_What the task requires_
Copy the records below word for word, leaving out nothing.

Top of Data for processing

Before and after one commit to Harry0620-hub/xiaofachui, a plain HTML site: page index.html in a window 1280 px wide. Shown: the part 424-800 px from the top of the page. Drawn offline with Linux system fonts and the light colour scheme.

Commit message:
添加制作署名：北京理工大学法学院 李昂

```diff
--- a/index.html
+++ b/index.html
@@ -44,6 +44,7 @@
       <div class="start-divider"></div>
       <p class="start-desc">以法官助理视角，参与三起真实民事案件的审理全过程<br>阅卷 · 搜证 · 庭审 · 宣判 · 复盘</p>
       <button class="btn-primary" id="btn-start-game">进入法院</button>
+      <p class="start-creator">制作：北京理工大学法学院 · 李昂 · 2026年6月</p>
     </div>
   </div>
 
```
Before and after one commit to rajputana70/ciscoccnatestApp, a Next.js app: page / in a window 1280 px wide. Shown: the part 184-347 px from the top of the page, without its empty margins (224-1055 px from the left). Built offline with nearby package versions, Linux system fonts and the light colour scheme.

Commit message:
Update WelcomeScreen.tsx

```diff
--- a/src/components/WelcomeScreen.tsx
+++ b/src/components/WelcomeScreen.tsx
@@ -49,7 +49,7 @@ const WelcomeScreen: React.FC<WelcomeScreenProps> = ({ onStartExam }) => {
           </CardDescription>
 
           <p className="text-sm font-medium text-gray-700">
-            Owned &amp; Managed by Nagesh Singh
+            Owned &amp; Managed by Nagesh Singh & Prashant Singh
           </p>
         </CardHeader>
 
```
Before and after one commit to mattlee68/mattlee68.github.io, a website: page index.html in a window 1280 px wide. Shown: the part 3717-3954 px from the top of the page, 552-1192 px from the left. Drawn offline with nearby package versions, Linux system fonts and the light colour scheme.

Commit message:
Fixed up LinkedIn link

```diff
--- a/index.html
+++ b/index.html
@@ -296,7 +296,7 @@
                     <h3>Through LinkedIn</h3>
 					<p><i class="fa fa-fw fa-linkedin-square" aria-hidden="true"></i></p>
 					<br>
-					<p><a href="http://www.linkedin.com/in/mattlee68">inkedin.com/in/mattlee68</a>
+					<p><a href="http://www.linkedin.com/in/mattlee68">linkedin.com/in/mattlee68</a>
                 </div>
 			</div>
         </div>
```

Bottom of Data for processing

_Output of the exercise_
Before and after one commit to Harry0620-hub/xiaofachui, a plain HTML site: page index.html in a window 1280 px wide. Shown: the part 424-800 px from the top of the page. Drawn offline with Linux system fonts and the light colour scheme.

Commit message:
添加制作署名：北京理工大学法学院 李昂

```diff
--- a/index.html
+++ b/index.html
@@ -44,6 +44,7 @@
       <div class="start-divider"></div>
       <p class="start-desc">以法官助理视角，参与三起真实民事案件的审理全过程<br>阅卷 · 搜证 · 庭审 · 宣判 · 复盘</p>
       <button class="btn-primary" id="btn-start-game">进入法院</button>
+      <p class="start-creator">制作：北京理工大学法学院 · 李昂 · 2026年6月</p>
     </div>
   </div>
 
```
Before and after one commit to rajputana70/ciscoccnatestApp, a Next.js app: page / in a window 1280 px wide. Shown: the part 184-347 px from the top of the page, without its empty margins (224-1055 px from the left). Built offline with nearby package versions, Linux system fonts and the light colour scheme.

Commit message:
Update WelcomeScreen.tsx

```diff
--- a/src/components/WelcomeScreen.tsx
+++ b/src/components/WelcomeScreen.tsx
@@ -49,7 +49,7 @@ const WelcomeScreen: React.FC<WelcomeScreenProps> = ({ onStartExam }) => {
           </CardDescription>
 
           <p className="text-sm font-medium text-gray-700">
-            Owned &amp; Managed by Nagesh Singh
+            Owned &amp; Managed by Nagesh Singh & Prashant Singh
           </p>
         </CardHeader>
 
```
Before and after one commit to mattlee68/mattlee68.github.io, a website: page index.html in a window 1280 px wide. Shown: the part 3717-3954 px from the top of the page, 552-1192 px from the left. Drawn offline with nearby package versions, Linux system fonts and the light colour scheme.

Commit message:
Fixed up LinkedIn link

```diff
--- a/index.html
+++ b/index.html
@@ -296,7 +296,7 @@
                     <h3>Through LinkedIn</h3>
 					<p><i class="fa fa-fw fa-linkedin-square" aria-hidden="true"></i></p>
 					<br>
-					<p><a href="http://www.linkedin.com/in/mattlee68">inkedin.com/in/mattlee68</a>
+					<p><a href="http://www.linkedin.com/in/mattlee68">linkedin.com/in/mattlee68</a>
                 </div>
 			</div>
         </div>
```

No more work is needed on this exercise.